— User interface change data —
★ ★ ★ ★

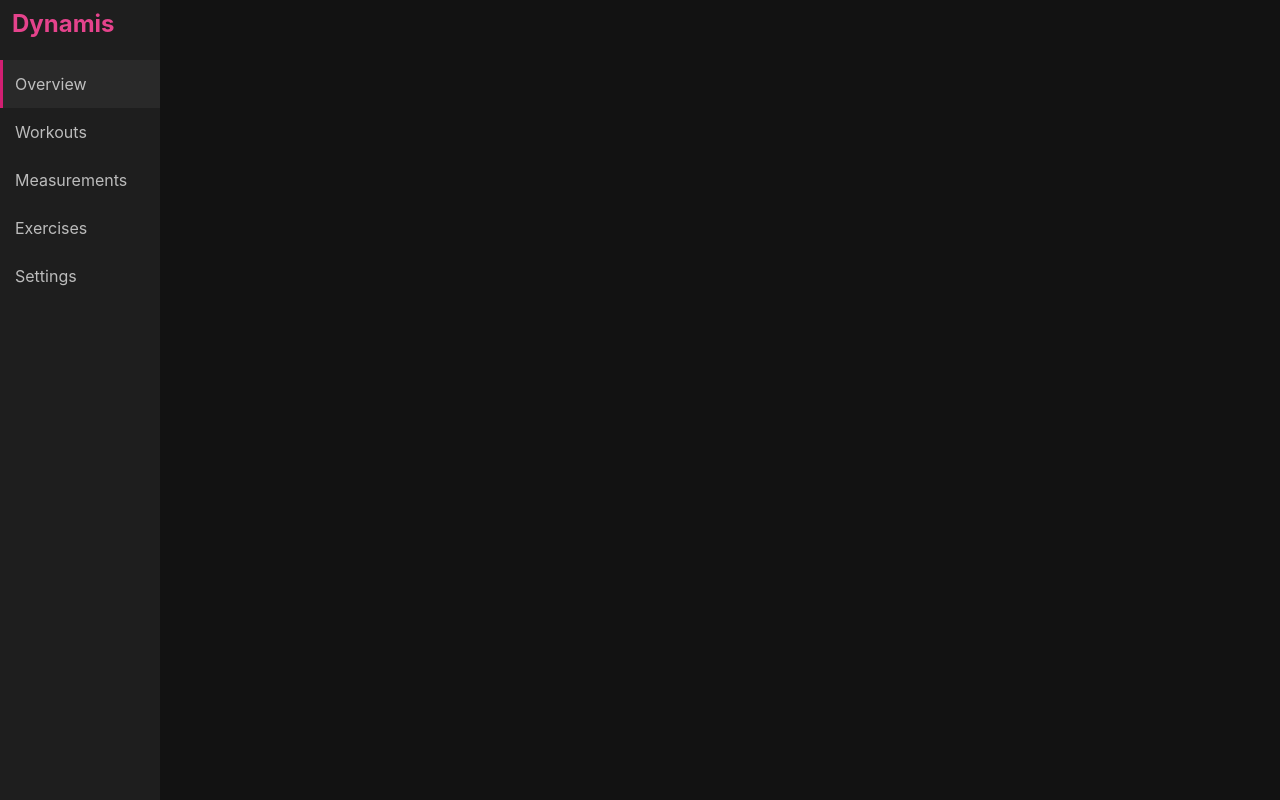
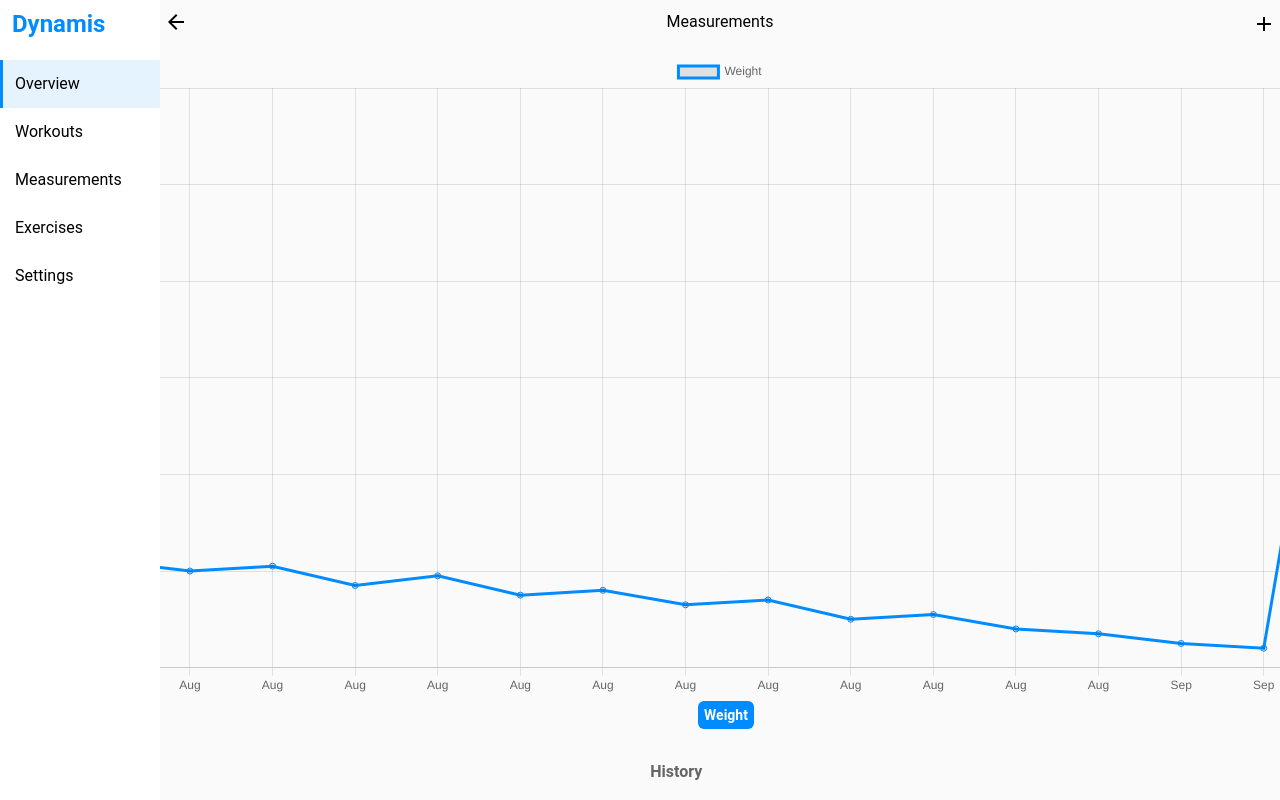
Before and after one commit to essmann/dynamis, a React (Vite) app in the folder frontend-web/dynamis-frontend/: page /measurements in a window 1280 px wide. Built offline with nearby package versions, Linux system fonts and the light colour scheme.

Commit message:
Finished styling of measurementspage

```diff
--- a/frontend-web/dynamis-frontend/src/App.css
+++ b/frontend-web/dynamis-frontend/src/App.css
@@ -1,57 +1,65 @@
 @import "tailwindcss";
 @theme {
-  --color-primary: #d21f72;
-  --color-primary-hover: #b81561; /* Darker, richer pink */
+  /* Primary */
+  --color-primary: #008CFF;
+  --color-primary-hover: #b81561;
+  --color-primary-variant: #e5438c;
+  --color-primary-variant-hover: #cc3277;
 
-  --color-primary-variant: #e5438c;
-  --color-primary-variant-hover: #cc3277; /* Darker variant */
-
+  /* Secondary */
   --color-secondary: #e6d829;
-  --color-secondary-hover: #cfc11b; /* Darker, less blinding yellow */
-
+  --color-secondary-hover: #cfc11b;
   --color-secondary-variant: #e2af19;
   --color-secondary-variant-hover: #c99a12;
 
-  --color-background: #121212;
-  --color-background-hover: #1c1c1c; /* Lighter for dark mode containers */
+  /* Accent */
+  --color-accent: #A8C93B;
+  --color-accent-hover: #93b22f;
 
-  --color-background-surface: #1E1E1E;
-  --color-background-surface-hover: #292929; /* Lighter surface interaction */
+  /* Material light theme surfaces:
+     background = app canvas, surface = cards/sheets/dialogs.
+     MD light spec keeps both near-white, surface slightly lighter/flat white,
+     with elevation conveyed via shadow, not color, in light mode. */
+  --color-background: #FAFAFA;
+  --color-background-hover: #F0F0F0;
+
+  --color-background-surface: #FFFFFF;
+  --color-background-surface-hover: #F5F5F5;
 
   --color-secondary-background: #FFFFFF;
-  --color-secondary-background-hover: #f5f5f5; /* Subtle off-white for light surfaces */
+  --color-secondary-background-hover: #F5F5F5;
 
-  --color-primary-text: #ECEAE3;
-  --color-secondary-text: #c2c2c2;
-
-  --color-accent: #A8C93B;
-  --color-accent-hover: #93b22f; /* Richer green */
-
-  --color-text: #fff;
+  /* Text — Material spec uses black-based opacities on light surfaces,
+     not pure white/black flips. */
+  --color-text: #000000;                       /* on-primary/on-accent text, since primary/accent are saturated */
+  --color-text-primary: rgba(0, 0, 0, 0.87);    /* high-emphasis body text */
+  --color-text-secondary: rgba(0, 0, 0, 0.60);  /* medium-emphasis text */
+  --color-text-disabled: rgba(0, 0, 0, 0.38);   /* disabled/hint text */
 
   --color-text-h: #08060d;
-  --color-text-h-hover: #171324; /* Lighter dark-text background */
+  --color-text-h-hover: rgba(0, 0, 0, 0.04);    /* MD hover overlay, not a dark fill */
 
-  --color-text-secondary: rgba(255, 255, 255, 0.7);
-  --color-border: #e5e4e7;
-  --color-code-bg: #f4f3ec;
-  --color-accent-bg: rgba(170, 59, 255, 0.1);
-  --color-accent-border: rgba(170, 59, 255, 0.5);
-  --color-social-bg: rgba(244, 243, 236, 0.5);
+  /* Material also defines an error color — add if you don't have one elsewhere */
+  --color-error: #B00020;
+  --color-error-hover: #98001b;
 }
 
-/* Smooth global transitions for interactive elements */
+* {
+}
+body {
+
+  font-family: "roboto", sans-serif !important;
+}
+
 a, button, .interactive-card {
   transition: background-color 0.2s ease-in-out, color 0.2s ease-in-out, border-color 0.2s ease-in-out;
 }
 
-
-
-/* Active class hover state if applicable */
 .active:hover {
   background: var(--color-text-h-hover);
 }
 
 body {
   background: var(--color-background);
+  color: var(--color-text-primary);
 }
--- a/frontend-web/dynamis-frontend/src/Layout.tsx
+++ b/frontend-web/dynamis-frontend/src/Layout.tsx
@@ -1,11 +1,14 @@
+import { Outlet } from "react-router-dom";
 import Sidebar from "./components/Sidebar";
 
 export function Layout() {
     return (
 
-        <div className='app-container flex flex-col-reverse md:flex-row lg:flex-row h-screen w-screen overflow-hidden'>
-            <Sidebar style='bg-background-surface lg:flex-1' />
-            <div className='main lg:flex-7'>
+        <div className='app-container flex flex-col-reverse
+        md:flex-row lg:flex-row h-screen w-screen '>
+            <Sidebar style='bg- lg:flex-1' />
+            <div className='main w-full h-full md:flex-7 md:w-auto overflow-scroll'>
+                <Outlet />
             </div>
         </div>
     )
--- /dev/null
+++ b/frontend-web/dynamis-frontend/src/components/PageHeader.tsx
@@ -0,0 +1,19 @@
+type PageHeaderProps = {
+    title: string;
+    onBack: () => void;
+    onCreate?: (el: any) => void;
+};
+import ArrowBackIcon from '@mui/icons-material/ArrowBack';
+import AddIcon from '@mui/icons-material/Add';
+
+export default function PageHeader({ title, onBack, onCreate }: PageHeaderProps) {
+    return (
+        <div className="page-header flex *:text-text w-full mt-2 items-center">
+            <button className='flex justify-center  ml-1 ' onClick={onBack}><ArrowBackIcon /></button>
+            <div className='flex w-full justify-center  '>
+                <div className=''>{title}</div>
+            </div>
+            {onCreate != null && <div className="mt-1 mr-1 flex" onClick={onCreate}> <AddIcon /></div>}
+        </div>
+    )
+}
--- a/frontend-web/dynamis-frontend/src/components/Sidebar.tsx
+++ b/frontend-web/dynamis-frontend/src/components/Sidebar.tsx
@@ -13,21 +13,19 @@ export default function Sidebar({ style = "" }: { style?: string }) {
     const items = [
         { name: "Overview", icon: <DashboardIcon />, href: "/" },
         { name: "Workouts", icon: <FitnessCenterIcon />, href: "/workouts" },
-        { name: "Measurements", icon: <StraightenIcon />, href: "/about" },
+        { name: "Measurements", icon: <StraightenIcon />, href: "/measurements" },
         { name: "Exercises", icon: <BoltIcon />, href: "/exercises" },
         { name: "Settings", icon: <SettingsIcon />, href: "/settings" },
     ];
 
     return (
-
         <aside className={`
-
       sidebar
       ${style}
       w-full
       md:w-64
-        `
-        }>
+      bg-background-surface
+    `}>
             <div className="
         flex
         flex-row
@@ -42,10 +40,9 @@ export default function Sidebar({ style = "" }: { style?: string }) {
           mb-5
           text-2xl
           font-bold
-                    text-primary-variant
+          text-primary
         ">
                     Dynamis
-
                 </div>
 
                 <nav className="
@@ -62,7 +59,6 @@ export default function Sidebar({ style = "" }: { style?: string }) {
                             <button
                                 key={item.name}
                                 onClick={() => setActiveItem(index)}
-
                                 className={`
                   flex
                   flex-col
@@ -76,14 +72,15 @@ export default function Sidebar({ style = "" }: { style?: string }) {
                   md:w-auto
                   md:border-l-3
                   transition-colors
-                                    text-text-secondary
+                  text-text
+                  hover:bg-background-surface-hover
 
                   ${active
-                                        ? "bg-background-surface-hover border-primary border-b-3 md:border-b-0"
+                                        ? "bg-primary/10 border-primary text-primary border-b-3 md:border-b-0"
                                         : "border-transparent"
                                     }
 
-                                    hover:text-primary-variant-hover
+                  hover:text-h-hover
                 `}
                             >
                                 <Link to={item.href}>
@@ -93,7 +90,8 @@ export default function Sidebar({ style = "" }: { style?: string }) {
 
                                     <span className="hidden md:block ">
                                         {item.name}
-                                    </span></Link>
+                                    </span>
+                                </Link>
                             </button>
                         );
                     })}
--- a/frontend-web/dynamis-frontend/src/components/WeightChart.tsx
+++ b/frontend-web/dynamis-frontend/src/components/WeightChart.tsx
@@ -8,20 +8,46 @@ export interface WeightEntry {
 
 export default function WeightChart({ entries = [] }: { entries?: WeightEntry[] }) {
     const canvasRef = useRef<HTMLCanvasElement>(null);
+    const rootElement = document.documentElement; // This targets :root
 
+    // 2. Get the computed styles for that element
+    const computedStyles = window.getComputedStyle(rootElement);
+
+    // 3. Read the variable value using its exact string name
+    const primaryColor = computedStyles.getPropertyValue('--color-primary').trim();
     useEffect(() => {
-        if (!canvasRef.current || entries.length === 0) return;
+        if (!canvasRef.current) return;
+        const hasData = entries.length > 0;
         const sorted = [...entries].sort((a, b) => +new Date(a.date) - +new Date(b.date));
+
         const chart = new Chart(canvasRef.current, {
             type: "line",
-            data: {
-                labels: sorted.map((e) => e.date),
-                datasets: [{ data: sorted.map((e) => e.weight), showLine: sorted.length > 1 }],
+            data: hasData
+                ? {
+                    labels: sorted.map((e) => new Date(e.date).toLocaleDateString(undefined, { month: "short" })),
+                    datasets: [{
+                        label: "Weight",
+                        data: sorted.map((e) => e.weight),
+                        showLine: sorted.length > 1,
+                        borderColor: primaryColor,
+                    }],
+                }
+                : {
+                    labels: ["", ""],
+                    datasets: [{
+                        label: "nodata",
+                        data: [0, 0],
+                        showLine: true,
+                        borderColor: primaryColor,
+                        pointRadius: 0,
+                    }],
+                },
+            options: {
+                plugins: { legend: { display: true } },
             },
         });
         return () => chart.destroy();
     }, [entries]);
 
-    if (entries.length === 0) return <div>No entries yet</div>;
     return <canvas ref={canvasRef} />;
 }
--- /dev/null
+++ b/frontend-web/dynamis-frontend/src/components/WeightGoalPie.tsx
@@ -0,0 +1,58 @@
+import { useEffect, useRef } from "react";
+import Chart from "chart.js/auto";
+
+export default function WeightGoalRing({
+    current,
+    goal,
+    start, // starting weight, to measure progress from
+}: {
+    current: number;
+    goal: number;
+    start: number;
+}) {
+    const canvasRef = useRef<HTMLCanvasElement>(null);
+
+    useEffect(() => {
+        if (!canvasRef.current) return;
+
+        const total = Math.abs(start - goal);
+        const done = Math.abs(start - current);
+        const progress = total === 0 ? 1 : Math.min(done / total, 1);
+
+        const centerText = {
+            id: "centerText",
+            afterDraw(chart: Chart) {
+                const { ctx, chartArea } = chart;
+                const x = (chartArea.left + chartArea.right) / 2;
+                const y = (chartArea.top + chartArea.bottom) / 2;
+                ctx.save();
+                ctx.textAlign = "center";
+                ctx.textBaseline = "middle";
+                ctx.font = "bold 24px sans-serif";
+                ctx.fillStyle = "#7F77DD";
+                ctx.fillText(`${current} kg`, x, y);
+                ctx.restore();
+            },
+        };
+
+        const chart = new Chart(canvasRef.current, {
+            type: "doughnut",
+            data: {
+                datasets: [{
+                    data: [progress, 1 - progress],
+                    backgroundColor: ["#7F77DD", "#2C2C2A"],
+                    borderWidth: 0,
+                }],
+            },
+            options: {
+                cutout: "80%",
+                plugins: { legend: { display: false }, tooltip: { enabled: false } },
+            },
+            plugins: [centerText],
+        });
+
+        return () => chart.destroy();
+    }, [current, goal, start]);
+
+    return <canvas ref={canvasRef} />;
+}
--- a/frontend-web/dynamis-frontend/src/components/pages/MeasurementsPage.tsx
+++ b/frontend-web/dynamis-frontend/src/components/pages/MeasurementsPage.tsx
@@ -1,4 +1,7 @@
+import PageHeader from "../PageHeader";
 import WeightChart, { type WeightEntry } from "../WeightChart";
+import WeightGoalRing from "../WeightGoalPie";
+import WeightGoalPie from "../WeightGoalPie";
 
 export default function MeasurementsPage() {
 
@@ -19,26 +22,31 @@ export default function MeasurementsPage() {
         { date: "2026-09-01", weight: 82.5 },
         { date: "2026-09-02", weight: 82.4 },
         { date: "2026-09-02", weight: 92.4 },
-        { date: "2026-09-02", weight: 92.4 },
-        { date: "2026-09-02", weight: 92.4 },
-        { date: "2026-09-02", weight: 92.4 },
-        { date: "2026-09-02", weight: 92.4 },
 
-        { date: "2026-09-02", weight: 92.4 },
-
-        { date: "2026-09-02", weight: 92.4 },
-
-        { date: "2026-09-02", weight: 92.4 },
 
     ];
     return (
-        <div className="measurements flex flex-col h-full md:items-center">
-            <div className="measurements-chart md:w-7xl md:justify-center align-center">
-                <WeightChart entries={sampleEntries} />
-            </div>
+        <div>
+            <PageHeader title="Measurements" onBack={() => ""} onCreate={() => ""} />
+            <div className="measurements flex flex-col h-full md:items-center">
+                <div className="measurements-chart
+                 md:w-7xl md:justify-center align-center
+                 mt-5">
+                    <WeightChart entries={sampleEntries} />
+                </div>
+                <div className="text-text ml-2">
+                    <div className="font-bold text-2xl">
+                        <span className="bg-primary rounded-md text-background-surface
+                        p-1.5 ml-1 text-sm">Weight</span>
+                    </div>
 
-            <div className="flex flex-col flex-1 min-h-0 overflow-y-auto">
-                <WeightHistory entries={sampleEntries} />
+                </div>
+                <div className="flex flex-col flex-1 min-h-0 overflow-y-auto mt-8">
+                    <WeightHistory entries={sampleEntries} />
+                </div>
+                {/* <div className="absolute w-full flex">
+                <button className="absolute p-3  bg-red-500 w-auto ">hi</button>
+            </div> */}
             </div>
         </div>
     );
@@ -48,10 +56,10 @@ export default function MeasurementsPage() {
 function WeightHistory({ entries = [] }: { entries?: WeightEntry[] }) {
     return (
         <>
-            <div className=" text-text-secondary font-bold">History</div>
+            <div className="ml-3 text-text-secondary font-bold ">History</div>
             <div className="weight-history
             flex
-             flex-col ">
+             flex-col-reverse ">
                 {entries?.map((w, index) => {
                     return <WeightHistoryEntry key={`${w.date}-${index}`}
                         date={w.date} weight={w.weight} />;
@@ -61,19 +69,32 @@ function WeightHistory({ entries = [] }: { entries?: WeightEntry[] }) {
     )
 }
 
-function WeightHistoryEntry({ date, weight }: { date: string, weight: number }) {
+function WeightHistoryEntry({ prev, date, weight }: { prev?: number, date: string, weight: number }) {
     return (
         <div className="weight-history-entry
             flex
-
-text-text bg-background-surface   box-border justify-between">
-            <div className="">{date}</div>
+            border-b-2
+         mt-1 p-3 rounded
+text-text border-background-hover    box-border justify-between">
+            <div className="">{computeRelativeDate(date)}</div>
 
             <div className="weight-unit flex items-center">
                 <div className="font-bold text-xl">{weight}</div>
-                <span className="text-xs mt-2 font-medium ml-1">kg</span>
+                <span className="text-xs mt-2  ml-1 text-text-secondary font-bold">kg</span>
             </div>
 
         </div>
     )
 }
+
+//Gets day of the week if it was less than one week ago, the string date otherwise.
+const computeRelativeDate = (date: string): string => {
+    const dateEpoch = Math.floor(Date.parse(date) / 1000);
+    const nowEpoch = Math.floor(Date.now() / 1000);
+    const oneWeekInSeconds = 7 * 24 * 60 * 60;
+    const daysOfWeek = ["Sunday", "Monday", "Tuesday", "Wednesday", "Thursday", "Friday", "Saturday"];
+    const day = new Date(dateEpoch * 1000).getDay();
+    return dateEpoch <= nowEpoch && dateEpoch >= (nowEpoch - oneWeekInSeconds) ? daysOfWeek[day] : date;
+
+
+}
--- a/frontend-web/dynamis-frontend/src/routes.tsx
+++ b/frontend-web/dynamis-frontend/src/routes.tsx
@@ -1,6 +1,7 @@
 import { createBrowserRouter } from "react-router-dom";
 import Test from "./components/Test";
 import { Layout } from "./Layout";
+import MeasurementsPage from "./components/pages/MeasurementsPage";
 
 export const router = createBrowserRouter([{
 
@@ -17,7 +18,7 @@ export const router = createBrowserRouter([{
         },
         {
             path: "measurements",
-            element: <div>Measurements</div>
+            element: <MeasurementsPage />
         },
         {
             path: "settings",
```
Lines whose indentation alone changed are shown as unchanged.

★ ★ ★ ★

— TASK DETAILS —
The number of lines in the data that hold "Layout" must be the entire answer.

— RESPONSE —
4